* _Exercise_:
Write out again, exactly, the lines below starting at the one with "Before and after one commit to redmagejoe/TurtleHD, a" and ending at the one with "Also changed, not shown: 3".

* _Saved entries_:

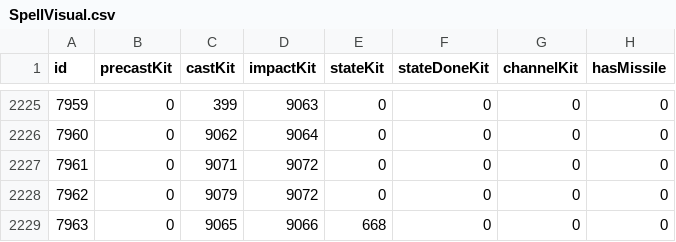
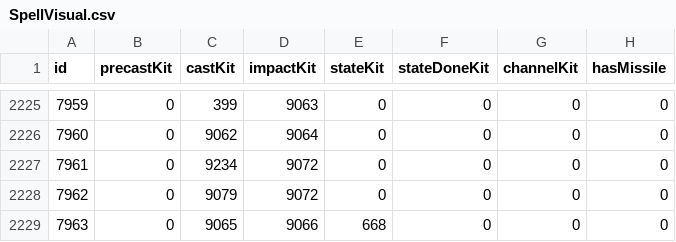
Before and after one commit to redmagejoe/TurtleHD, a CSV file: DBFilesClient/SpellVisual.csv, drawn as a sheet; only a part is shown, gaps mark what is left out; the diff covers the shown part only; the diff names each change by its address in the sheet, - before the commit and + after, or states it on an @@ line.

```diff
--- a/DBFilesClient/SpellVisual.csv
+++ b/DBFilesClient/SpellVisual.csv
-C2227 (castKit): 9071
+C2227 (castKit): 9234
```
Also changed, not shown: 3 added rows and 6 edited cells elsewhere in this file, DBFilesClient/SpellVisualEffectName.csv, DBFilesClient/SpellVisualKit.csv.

--

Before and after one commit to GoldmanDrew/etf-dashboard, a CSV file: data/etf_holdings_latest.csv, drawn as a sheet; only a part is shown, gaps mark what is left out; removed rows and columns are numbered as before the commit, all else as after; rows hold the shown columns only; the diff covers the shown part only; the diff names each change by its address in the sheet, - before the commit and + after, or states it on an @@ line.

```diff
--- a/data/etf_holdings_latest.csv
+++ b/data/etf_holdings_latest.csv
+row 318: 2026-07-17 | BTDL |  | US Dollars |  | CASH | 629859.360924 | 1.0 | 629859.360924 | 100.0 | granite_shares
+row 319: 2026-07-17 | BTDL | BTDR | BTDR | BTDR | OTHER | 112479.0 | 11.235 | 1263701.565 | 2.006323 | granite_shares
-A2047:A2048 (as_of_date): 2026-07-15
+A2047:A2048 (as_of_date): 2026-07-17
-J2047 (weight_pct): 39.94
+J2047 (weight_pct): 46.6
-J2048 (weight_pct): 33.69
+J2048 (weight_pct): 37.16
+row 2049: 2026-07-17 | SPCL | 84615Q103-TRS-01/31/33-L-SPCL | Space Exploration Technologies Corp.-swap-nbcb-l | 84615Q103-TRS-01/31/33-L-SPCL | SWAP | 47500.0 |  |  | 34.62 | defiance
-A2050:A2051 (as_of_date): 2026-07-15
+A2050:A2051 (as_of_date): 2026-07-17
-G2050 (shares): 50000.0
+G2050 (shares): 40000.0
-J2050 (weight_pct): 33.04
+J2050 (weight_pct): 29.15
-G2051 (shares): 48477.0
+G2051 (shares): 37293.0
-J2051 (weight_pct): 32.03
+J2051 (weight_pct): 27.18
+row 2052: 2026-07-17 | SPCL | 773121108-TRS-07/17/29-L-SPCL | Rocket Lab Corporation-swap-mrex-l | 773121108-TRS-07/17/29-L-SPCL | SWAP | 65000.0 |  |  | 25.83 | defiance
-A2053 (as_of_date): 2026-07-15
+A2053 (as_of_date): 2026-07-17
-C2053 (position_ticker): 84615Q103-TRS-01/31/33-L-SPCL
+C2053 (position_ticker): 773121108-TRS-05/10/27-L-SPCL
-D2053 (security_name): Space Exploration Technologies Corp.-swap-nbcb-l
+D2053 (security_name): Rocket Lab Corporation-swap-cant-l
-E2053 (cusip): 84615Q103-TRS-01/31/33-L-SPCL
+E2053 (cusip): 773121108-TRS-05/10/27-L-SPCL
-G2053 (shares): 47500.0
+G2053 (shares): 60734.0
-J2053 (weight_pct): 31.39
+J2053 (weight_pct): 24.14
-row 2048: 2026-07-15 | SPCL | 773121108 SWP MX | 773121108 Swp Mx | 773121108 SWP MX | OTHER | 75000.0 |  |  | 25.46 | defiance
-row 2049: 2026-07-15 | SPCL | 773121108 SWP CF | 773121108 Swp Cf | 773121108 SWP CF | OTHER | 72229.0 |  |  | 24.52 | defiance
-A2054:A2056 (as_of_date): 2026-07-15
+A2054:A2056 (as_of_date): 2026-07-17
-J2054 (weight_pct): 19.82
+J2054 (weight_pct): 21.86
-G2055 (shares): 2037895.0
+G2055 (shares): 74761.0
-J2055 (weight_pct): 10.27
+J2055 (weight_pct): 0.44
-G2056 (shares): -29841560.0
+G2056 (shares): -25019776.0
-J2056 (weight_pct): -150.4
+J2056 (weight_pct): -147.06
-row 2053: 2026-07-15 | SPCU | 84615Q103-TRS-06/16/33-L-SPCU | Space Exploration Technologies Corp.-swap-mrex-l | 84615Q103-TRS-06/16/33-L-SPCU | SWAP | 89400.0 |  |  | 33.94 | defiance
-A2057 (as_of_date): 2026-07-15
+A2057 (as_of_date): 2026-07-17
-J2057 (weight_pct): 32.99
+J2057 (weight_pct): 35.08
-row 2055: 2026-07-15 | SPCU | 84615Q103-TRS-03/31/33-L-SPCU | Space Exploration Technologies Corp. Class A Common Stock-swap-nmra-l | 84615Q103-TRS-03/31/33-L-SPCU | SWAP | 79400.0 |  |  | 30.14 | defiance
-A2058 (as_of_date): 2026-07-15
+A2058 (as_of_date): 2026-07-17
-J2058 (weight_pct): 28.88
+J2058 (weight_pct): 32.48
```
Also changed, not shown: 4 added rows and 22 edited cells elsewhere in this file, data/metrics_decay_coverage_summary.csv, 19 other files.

==

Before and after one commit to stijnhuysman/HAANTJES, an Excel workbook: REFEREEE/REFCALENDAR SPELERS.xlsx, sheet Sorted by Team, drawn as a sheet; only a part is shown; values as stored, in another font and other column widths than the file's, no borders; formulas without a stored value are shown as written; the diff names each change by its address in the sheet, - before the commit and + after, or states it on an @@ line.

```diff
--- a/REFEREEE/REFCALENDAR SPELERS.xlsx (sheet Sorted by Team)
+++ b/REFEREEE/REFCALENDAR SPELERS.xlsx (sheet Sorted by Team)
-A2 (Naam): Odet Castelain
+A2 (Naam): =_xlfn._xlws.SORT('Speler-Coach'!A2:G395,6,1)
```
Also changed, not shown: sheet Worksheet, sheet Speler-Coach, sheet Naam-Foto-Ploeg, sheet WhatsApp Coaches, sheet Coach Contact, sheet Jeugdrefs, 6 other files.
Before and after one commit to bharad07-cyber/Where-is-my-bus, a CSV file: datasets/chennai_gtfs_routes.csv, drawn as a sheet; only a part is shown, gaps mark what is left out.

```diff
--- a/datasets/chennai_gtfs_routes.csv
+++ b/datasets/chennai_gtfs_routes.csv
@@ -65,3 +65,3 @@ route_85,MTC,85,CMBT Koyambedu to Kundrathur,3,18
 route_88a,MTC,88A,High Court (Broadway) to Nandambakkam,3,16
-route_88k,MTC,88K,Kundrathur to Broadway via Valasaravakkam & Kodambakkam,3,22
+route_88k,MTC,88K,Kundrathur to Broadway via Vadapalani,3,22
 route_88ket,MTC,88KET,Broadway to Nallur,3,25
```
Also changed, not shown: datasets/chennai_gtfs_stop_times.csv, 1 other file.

* _Task response_:
Before and after one commit to redmagejoe/TurtleHD, a CSV file: DBFilesClient/SpellVisual.csv, drawn as a sheet; only a part is shown, gaps mark what is left out; the diff covers the shown part only; the diff names each change by its address in the sheet, - before the commit and + after, or states it on an @@ line.

```diff
--- a/DBFilesClient/SpellVisual.csv
+++ b/DBFilesClient/SpellVisual.csv
-C2227 (castKit): 9071
+C2227 (castKit): 9234
```
Also changed, not shown: 3 added rows and 6 edited cells elsewhere in this file, DBFilesClient/SpellVisualEffectName.csv, DBFilesClient/SpellVisualKit.csv.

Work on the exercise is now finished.